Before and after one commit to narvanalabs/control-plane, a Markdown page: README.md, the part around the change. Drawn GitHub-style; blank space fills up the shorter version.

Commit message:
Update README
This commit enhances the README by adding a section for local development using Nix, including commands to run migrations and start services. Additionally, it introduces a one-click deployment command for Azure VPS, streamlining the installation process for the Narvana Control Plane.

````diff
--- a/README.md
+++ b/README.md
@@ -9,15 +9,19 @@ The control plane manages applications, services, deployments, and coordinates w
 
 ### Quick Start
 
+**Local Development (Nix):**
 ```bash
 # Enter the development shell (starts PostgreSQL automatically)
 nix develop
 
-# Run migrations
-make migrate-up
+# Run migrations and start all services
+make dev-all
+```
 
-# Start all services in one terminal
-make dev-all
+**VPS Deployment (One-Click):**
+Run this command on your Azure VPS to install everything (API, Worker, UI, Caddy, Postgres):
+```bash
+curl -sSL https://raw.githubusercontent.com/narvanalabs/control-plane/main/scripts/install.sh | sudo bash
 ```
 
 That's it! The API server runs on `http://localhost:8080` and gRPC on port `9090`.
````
=-=-=-=-=
EXERCISE GOAL:
From the listing, reproduce every line where the word "make" is present.

TASK RESULT:
-make migrate-up
+make dev-all
-make dev-all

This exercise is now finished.